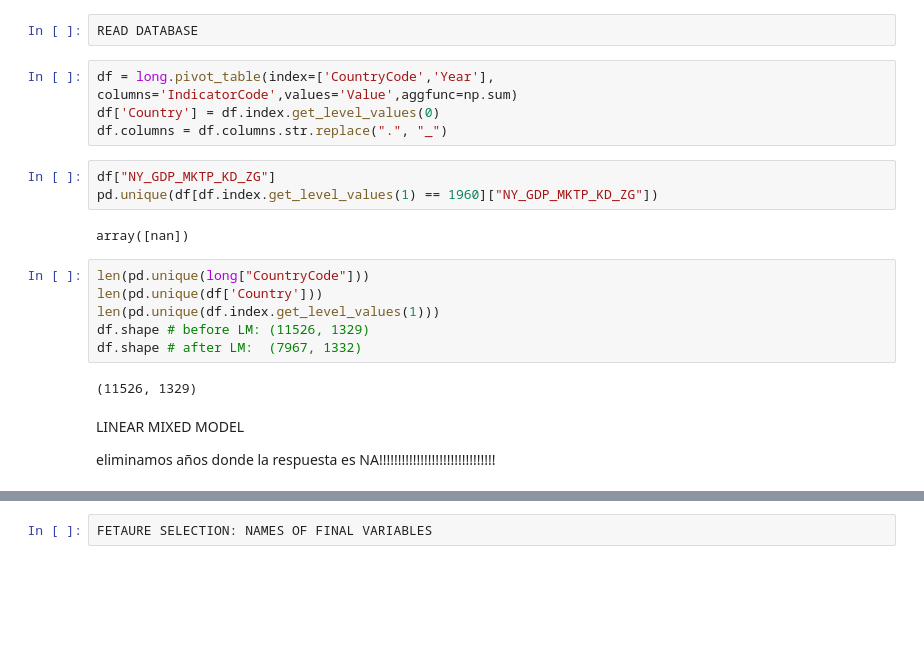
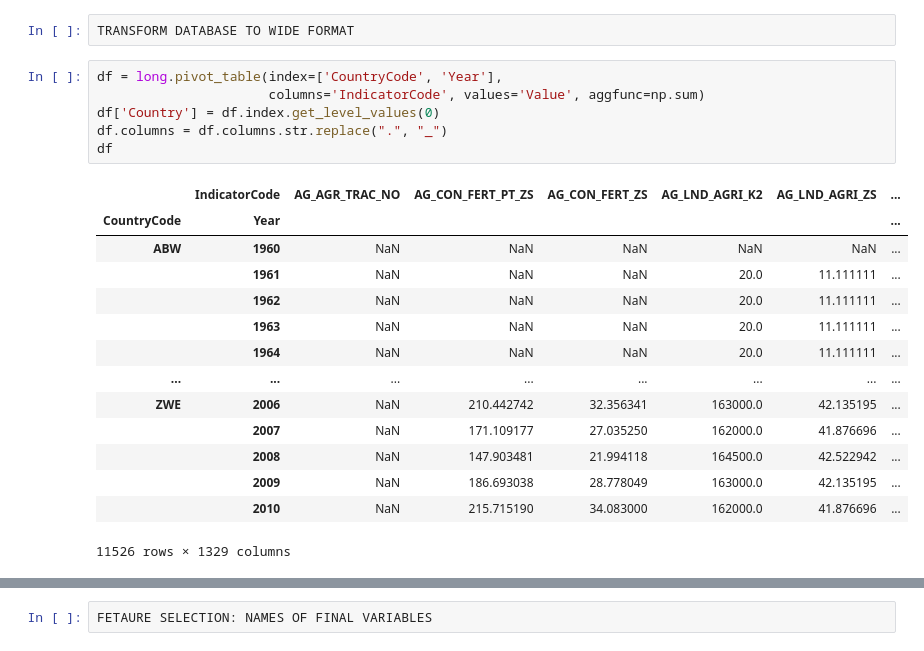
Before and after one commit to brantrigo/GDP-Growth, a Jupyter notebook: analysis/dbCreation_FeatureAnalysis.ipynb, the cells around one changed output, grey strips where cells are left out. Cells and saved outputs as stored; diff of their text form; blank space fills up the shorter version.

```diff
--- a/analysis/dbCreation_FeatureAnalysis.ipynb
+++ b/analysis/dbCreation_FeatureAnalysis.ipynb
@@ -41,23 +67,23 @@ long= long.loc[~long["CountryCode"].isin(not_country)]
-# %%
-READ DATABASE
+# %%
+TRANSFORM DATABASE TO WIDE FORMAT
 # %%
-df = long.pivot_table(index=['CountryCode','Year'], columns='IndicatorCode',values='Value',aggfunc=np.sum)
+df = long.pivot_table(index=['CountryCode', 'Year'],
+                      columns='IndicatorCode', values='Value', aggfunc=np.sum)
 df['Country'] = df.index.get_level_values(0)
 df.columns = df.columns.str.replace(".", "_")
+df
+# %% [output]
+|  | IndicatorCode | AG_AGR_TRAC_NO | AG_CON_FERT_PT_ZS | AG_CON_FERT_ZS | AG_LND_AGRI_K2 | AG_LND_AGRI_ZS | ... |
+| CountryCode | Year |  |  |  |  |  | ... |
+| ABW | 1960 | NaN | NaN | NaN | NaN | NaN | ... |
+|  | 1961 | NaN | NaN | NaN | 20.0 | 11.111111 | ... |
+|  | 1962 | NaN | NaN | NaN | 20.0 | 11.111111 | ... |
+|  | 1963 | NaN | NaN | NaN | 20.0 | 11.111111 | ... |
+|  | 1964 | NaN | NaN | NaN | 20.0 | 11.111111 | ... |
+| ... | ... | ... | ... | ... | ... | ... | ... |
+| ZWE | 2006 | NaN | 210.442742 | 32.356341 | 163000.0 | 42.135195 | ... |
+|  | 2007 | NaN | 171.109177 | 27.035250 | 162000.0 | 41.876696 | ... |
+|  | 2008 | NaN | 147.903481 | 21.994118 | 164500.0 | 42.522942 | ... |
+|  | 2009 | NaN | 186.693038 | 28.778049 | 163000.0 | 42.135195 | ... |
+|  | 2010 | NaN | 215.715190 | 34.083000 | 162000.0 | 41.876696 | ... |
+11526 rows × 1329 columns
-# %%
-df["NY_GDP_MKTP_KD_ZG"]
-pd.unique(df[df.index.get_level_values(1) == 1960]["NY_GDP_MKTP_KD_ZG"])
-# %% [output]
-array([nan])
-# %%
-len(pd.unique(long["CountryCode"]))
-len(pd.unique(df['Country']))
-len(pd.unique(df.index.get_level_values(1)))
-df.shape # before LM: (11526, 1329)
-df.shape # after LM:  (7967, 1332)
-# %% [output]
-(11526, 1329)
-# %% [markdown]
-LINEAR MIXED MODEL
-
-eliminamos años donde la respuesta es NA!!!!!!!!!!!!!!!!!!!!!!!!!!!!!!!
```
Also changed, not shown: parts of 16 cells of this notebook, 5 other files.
+ + +
Exercise objective:
Copy the entries above verbatim. Pictures do not belong in the copy.

Response for this exercise:
Before and after one commit to brantrigo/GDP-Growth, a Jupyter notebook: analysis/dbCreation_FeatureAnalysis.ipynb, the cells around one changed output, grey strips where cells are left out. Cells and saved outputs as stored; diff of their text form; blank space fills up the shorter version.

```diff
--- a/analysis/dbCreation_FeatureAnalysis.ipynb
+++ b/analysis/dbCreation_FeatureAnalysis.ipynb
@@ -41,23 +67,23 @@ long= long.loc[~long["CountryCode"].isin(not_country)]
-# %%
-READ DATABASE
+# %%
+TRANSFORM DATABASE TO WIDE FORMAT
 # %%
-df = long.pivot_table(index=['CountryCode','Year'], columns='IndicatorCode',values='Value',aggfunc=np.sum)
+df = long.pivot_table(index=['CountryCode', 'Year'],
+                      columns='IndicatorCode', values='Value', aggfunc=np.sum)
 df['Country'] = df.index.get_level_values(0)
 df.columns = df.columns.str.replace(".", "_")
+df
+# %% [output]
+|  | IndicatorCode | AG_AGR_TRAC_NO | AG_CON_FERT_PT_ZS | AG_CON_FERT_ZS | AG_LND_AGRI_K2 | AG_LND_AGRI_ZS | ... |
+| CountryCode | Year |  |  |  |  |  | ... |
+| ABW | 1960 | NaN | NaN | NaN | NaN | NaN | ... |
+|  | 1961 | NaN | NaN | NaN | 20.0 | 11.111111 | ... |
+|  | 1962 | NaN | NaN | NaN | 20.0 | 11.111111 | ... |
+|  | 1963 | NaN | NaN | NaN | 20.0 | 11.111111 | ... |
+|  | 1964 | NaN | NaN | NaN | 20.0 | 11.111111 | ... |
+| ... | ... | ... | ... | ... | ... | ... | ... |
+| ZWE | 2006 | NaN | 210.442742 | 32.356341 | 163000.0 | 42.135195 | ... |
+|  | 2007 | NaN | 171.109177 | 27.035250 | 162000.0 | 41.876696 | ... |
+|  | 2008 | NaN | 147.903481 | 21.994118 | 164500.0 | 42.522942 | ... |
+|  | 2009 | NaN | 186.693038 | 28.778049 | 163000.0 | 42.135195 | ... |
+|  | 2010 | NaN | 215.715190 | 34.083000 | 162000.0 | 41.876696 | ... |
+11526 rows × 1329 columns
-# %%
-df["NY_GDP_MKTP_KD_ZG"]
-pd.unique(df[df.index.get_level_values(1) == 1960]["NY_GDP_MKTP_KD_ZG"])
-# %% [output]
-array([nan])
-# %%
-len(pd.unique(long["CountryCode"]))
-len(pd.unique(df['Country']))
-len(pd.unique(df.index.get_level_values(1)))
-df.shape # before LM: (11526, 1329)
-df.shape # after LM:  (7967, 1332)
-# %% [output]
-(11526, 1329)
-# %% [markdown]
-LINEAR MIXED MODEL
-
-eliminamos años donde la respuesta es NA!!!!!!!!!!!!!!!!!!!!!!!!!!!!!!!
```
Also changed, not shown: parts of 16 cells of this notebook, 5 other files.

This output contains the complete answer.